#### [Problem requirements]
Extract, from the listing that follows, each line containing the word "repos".

Segment Start: Data for processing

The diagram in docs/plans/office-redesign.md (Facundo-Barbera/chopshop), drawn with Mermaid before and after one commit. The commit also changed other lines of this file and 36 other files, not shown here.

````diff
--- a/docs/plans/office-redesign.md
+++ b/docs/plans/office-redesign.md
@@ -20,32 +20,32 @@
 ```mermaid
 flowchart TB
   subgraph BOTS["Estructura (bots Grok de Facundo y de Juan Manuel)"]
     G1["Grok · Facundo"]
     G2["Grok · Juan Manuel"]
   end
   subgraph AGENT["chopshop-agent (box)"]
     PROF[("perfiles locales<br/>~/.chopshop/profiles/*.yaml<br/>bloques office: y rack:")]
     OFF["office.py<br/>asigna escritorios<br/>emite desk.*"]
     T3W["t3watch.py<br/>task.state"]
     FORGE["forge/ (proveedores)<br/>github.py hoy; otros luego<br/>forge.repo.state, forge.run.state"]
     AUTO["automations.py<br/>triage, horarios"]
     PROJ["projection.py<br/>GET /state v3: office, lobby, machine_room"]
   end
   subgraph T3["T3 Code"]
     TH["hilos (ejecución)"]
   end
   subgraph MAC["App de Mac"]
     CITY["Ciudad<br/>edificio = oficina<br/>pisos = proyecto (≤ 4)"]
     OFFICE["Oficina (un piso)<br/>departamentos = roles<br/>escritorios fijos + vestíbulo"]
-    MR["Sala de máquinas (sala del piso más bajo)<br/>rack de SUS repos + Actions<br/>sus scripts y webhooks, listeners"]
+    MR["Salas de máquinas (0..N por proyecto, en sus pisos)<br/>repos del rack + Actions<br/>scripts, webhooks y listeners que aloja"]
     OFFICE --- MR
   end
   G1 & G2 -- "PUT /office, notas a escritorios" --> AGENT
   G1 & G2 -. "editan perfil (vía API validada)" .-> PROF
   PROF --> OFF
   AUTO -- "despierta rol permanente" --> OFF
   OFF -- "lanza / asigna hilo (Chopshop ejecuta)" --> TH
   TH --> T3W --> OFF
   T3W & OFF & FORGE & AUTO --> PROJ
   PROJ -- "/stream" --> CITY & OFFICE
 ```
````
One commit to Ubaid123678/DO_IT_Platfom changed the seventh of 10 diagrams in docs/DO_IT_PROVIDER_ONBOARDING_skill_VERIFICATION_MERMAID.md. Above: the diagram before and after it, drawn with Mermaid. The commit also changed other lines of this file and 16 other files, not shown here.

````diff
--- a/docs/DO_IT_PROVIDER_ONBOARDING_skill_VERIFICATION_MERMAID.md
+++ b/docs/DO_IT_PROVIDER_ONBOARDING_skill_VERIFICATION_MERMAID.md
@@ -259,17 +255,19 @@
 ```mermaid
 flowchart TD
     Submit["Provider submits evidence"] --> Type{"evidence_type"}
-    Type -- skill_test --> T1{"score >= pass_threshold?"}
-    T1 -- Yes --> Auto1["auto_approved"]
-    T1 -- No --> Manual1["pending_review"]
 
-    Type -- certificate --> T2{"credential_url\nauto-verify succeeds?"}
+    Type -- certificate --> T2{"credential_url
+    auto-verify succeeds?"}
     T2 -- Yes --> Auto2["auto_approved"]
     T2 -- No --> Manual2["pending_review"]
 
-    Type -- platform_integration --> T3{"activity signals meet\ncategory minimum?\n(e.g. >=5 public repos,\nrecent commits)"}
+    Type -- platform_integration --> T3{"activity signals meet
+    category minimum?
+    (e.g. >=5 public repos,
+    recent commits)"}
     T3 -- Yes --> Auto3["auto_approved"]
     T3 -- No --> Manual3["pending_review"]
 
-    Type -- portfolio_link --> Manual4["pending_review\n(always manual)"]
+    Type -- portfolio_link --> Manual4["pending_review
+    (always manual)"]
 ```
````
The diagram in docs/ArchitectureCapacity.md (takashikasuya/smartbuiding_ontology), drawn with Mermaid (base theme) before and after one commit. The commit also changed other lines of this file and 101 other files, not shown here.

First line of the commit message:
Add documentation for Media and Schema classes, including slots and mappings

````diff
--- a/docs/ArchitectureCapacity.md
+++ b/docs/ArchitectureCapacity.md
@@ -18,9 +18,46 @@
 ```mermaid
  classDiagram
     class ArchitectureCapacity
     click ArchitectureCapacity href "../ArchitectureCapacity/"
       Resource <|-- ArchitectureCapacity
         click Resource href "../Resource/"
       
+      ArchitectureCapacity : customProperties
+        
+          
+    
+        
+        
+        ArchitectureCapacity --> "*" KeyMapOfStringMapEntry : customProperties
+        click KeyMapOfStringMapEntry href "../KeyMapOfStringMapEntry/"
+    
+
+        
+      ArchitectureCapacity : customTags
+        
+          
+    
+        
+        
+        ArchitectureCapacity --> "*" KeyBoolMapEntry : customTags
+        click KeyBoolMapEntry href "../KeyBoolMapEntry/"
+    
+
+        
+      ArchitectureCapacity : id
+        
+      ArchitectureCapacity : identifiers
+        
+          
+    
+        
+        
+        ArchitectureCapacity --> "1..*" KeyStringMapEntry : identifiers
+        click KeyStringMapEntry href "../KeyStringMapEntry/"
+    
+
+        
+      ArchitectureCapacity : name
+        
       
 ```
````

Segment End: Data for processing

#### [Task output]
-    MR["Sala de máquinas (sala del piso más bajo)<br/>rack de SUS repos + Actions<br/>sus scripts y webhooks, listeners"]
+    MR["Salas de máquinas (0..N por proyecto, en sus pisos)<br/>repos del rack + Actions<br/>scripts, webhooks y listeners que aloja"]
-    Type -- platform_integration --> T3{"activity signals meet\ncategory minimum?\n(e.g. >=5 public repos,\nrecent commits)"}
+    (e.g. >=5 public repos,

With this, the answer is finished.